Sir Bernard Jenkin, the Conservative MP for Harwich and North Essex and Chair of the ERG (European Research Group) Steering Committee, tells BfB what he thinks of Theresa May’s Withdrawal Agreement and Political Declaration which he sees as a very “Remainery Brexit”.
Jenkin also responds to the publication this week of two reports on the economic impact of Brexit, deal or no-deal, from the Treasury and the Bank of England. The Treasury’s analysis says that any deal to leave the EU is going to make the UK worse off than if it remained. The Chancellor Philip Hammond also took to the airwaves to voice this view. The B0E analysis speaks of a house price crash, the worst economic slump since World War II, and the possibility that the value of sterling against the dollar would plunge. Mark Carney, the Governor of the BoE, said that fiscal policy could cope with such a crisis but that the Bank needed to be prepared for one.
In this exclusive 35 minute audio podcast for BfB, Jenkin tells listeners why he has been a long time Eurosceptic, even during the Maastricht Treaty Crisis of 1992-3 under the then Prime Minister John Major, and why he believes Britain’s original decision to join the Common Market in the 1970s has now been superseded by a Europe dominated by Germany and one that threatens Britain’s autonomy as a nation state with Emmanuel Macron the French President even talking of establishing a European Army.
Jenkin points out that 90 per cent of global growth will be coming from outside the EU over the next few decades and that the UK needs to be free to negotiate its own Free Trade Deals with others. He is critical of May’s deal and the Northern Ireland backstop and the fact that the political agreement will allow the European Court of Justice to adjudicate on trade disputes between the EU and the UK even after the two year transition period ends.
He reflects on why the ERG had stayed loyal to May and what she outlined in her speeches but that even her own Ministers who later resigned had not been told of what was being negotiated.
Looking back to the history of Britain’s membership of the EU he says the UK had always been on a different “trajectory” to the others and had objected to different agreements such as the Social Chapter. He said he thought Remainers were living on “another planet” and were in a “dream world” if they thought another referendum would deliver a different outcome. “British people are up for no-deal”, he said.

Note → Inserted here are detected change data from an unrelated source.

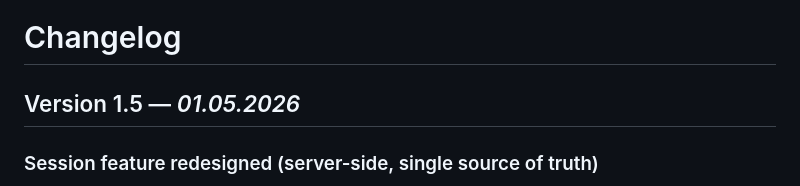
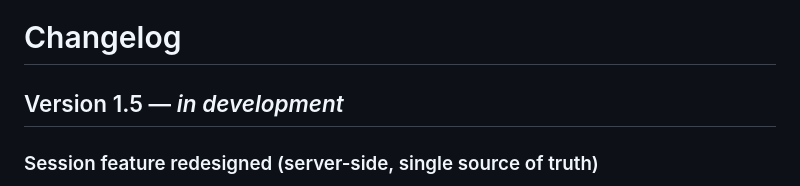
Before and after one commit to Andiministrator/aGTM, a Markdown page: CHANGELOG.md, the part around the change. Rendered like a GitHub page.

```diff
--- a/CHANGELOG.md
+++ b/CHANGELOG.md
@@ -1,6 +1,6 @@
 # Changelog
 
-## Version 1.5 — *01.05.2026*
+## Version 1.5 — *in development*
 
 ### Session feature redesigned (server-side, single source of truth)
 
```
Also changed, not shown: ROADMAP.md (+1 -1 lines).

“If we stay in the customs union, and if we carry on accepting an EU common rule book, that is interpreted by an EU court, this is not taking back control of our laws and this is not leaving as we said in our manifesto, and as has been made plain in the Referendum that we would be leaving. This is an extraordinary deal and the government should not have agreed to the sequencing as it did and to the triggering of Article 50 so soon.”

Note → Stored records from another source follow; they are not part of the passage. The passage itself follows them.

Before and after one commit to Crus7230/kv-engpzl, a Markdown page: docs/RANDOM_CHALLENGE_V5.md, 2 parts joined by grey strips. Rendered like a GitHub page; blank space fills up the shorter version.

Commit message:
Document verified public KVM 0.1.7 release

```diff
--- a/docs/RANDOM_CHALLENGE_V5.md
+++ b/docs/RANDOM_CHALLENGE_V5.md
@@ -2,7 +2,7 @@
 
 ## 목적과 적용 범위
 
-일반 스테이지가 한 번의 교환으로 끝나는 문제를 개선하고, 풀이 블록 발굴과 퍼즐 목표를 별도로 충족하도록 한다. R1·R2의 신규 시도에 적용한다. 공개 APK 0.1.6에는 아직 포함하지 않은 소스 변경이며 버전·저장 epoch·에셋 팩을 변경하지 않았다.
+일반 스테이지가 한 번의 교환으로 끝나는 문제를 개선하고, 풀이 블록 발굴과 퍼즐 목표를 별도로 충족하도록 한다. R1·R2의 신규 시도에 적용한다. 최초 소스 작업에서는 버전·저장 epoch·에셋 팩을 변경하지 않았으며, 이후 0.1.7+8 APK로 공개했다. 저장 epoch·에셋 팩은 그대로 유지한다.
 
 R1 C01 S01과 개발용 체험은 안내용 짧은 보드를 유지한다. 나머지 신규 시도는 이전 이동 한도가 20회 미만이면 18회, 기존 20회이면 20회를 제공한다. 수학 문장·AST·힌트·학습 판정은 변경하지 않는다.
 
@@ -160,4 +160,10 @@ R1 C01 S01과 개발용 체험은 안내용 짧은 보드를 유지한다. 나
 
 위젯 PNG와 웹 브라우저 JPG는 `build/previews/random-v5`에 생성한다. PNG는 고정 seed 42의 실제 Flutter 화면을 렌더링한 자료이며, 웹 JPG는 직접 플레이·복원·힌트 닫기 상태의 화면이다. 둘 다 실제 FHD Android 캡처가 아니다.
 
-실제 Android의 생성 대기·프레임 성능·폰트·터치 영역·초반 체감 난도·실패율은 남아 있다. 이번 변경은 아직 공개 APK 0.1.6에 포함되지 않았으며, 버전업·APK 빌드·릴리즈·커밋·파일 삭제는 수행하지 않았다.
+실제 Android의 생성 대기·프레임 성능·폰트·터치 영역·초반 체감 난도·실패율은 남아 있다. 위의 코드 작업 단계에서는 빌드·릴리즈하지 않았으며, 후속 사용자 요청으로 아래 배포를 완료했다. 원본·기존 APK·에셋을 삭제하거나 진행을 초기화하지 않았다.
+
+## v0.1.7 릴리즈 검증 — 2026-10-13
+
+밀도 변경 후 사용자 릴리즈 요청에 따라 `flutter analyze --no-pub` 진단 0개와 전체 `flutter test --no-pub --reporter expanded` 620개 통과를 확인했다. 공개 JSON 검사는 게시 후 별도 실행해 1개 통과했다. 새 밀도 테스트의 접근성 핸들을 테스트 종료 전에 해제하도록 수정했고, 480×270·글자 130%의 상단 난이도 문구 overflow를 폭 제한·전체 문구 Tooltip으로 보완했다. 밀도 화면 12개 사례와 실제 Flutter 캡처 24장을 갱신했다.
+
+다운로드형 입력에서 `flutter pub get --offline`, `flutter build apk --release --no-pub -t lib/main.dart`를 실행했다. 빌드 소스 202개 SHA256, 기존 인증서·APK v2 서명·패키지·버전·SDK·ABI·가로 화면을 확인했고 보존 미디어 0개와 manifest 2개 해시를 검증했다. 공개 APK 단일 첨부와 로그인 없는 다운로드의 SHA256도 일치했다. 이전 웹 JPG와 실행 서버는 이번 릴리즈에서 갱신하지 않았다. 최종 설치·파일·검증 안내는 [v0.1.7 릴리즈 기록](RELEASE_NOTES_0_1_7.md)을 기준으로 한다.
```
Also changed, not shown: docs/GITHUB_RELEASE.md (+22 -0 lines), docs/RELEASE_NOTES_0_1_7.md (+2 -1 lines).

He said the UK’s £38 billion pound payment to leave could be much more as we will not be deciding the figure the ECJ will.
On the NI backstop Jenkin said it was clear the government had wanted to stay in the customs union as it did not explore seriously the alternatives to a hard border such as happens elsewhere in the World.
“It’s turned into a very Remainery Brexit and I think this is part of the problem. The lesson of this is if you have a great project that is going to lead to a great change don’t put someone in charge of it who doesn’t believe in it.”
Jenkin’s said the different views on Brexit where causing a problem for the current administration but that it was not a great crisis such as the UK has weathered in the past and that the British people were resilient and good at coping with crisis. He said that once the UK left the EU we would be “living in a more democratic” country.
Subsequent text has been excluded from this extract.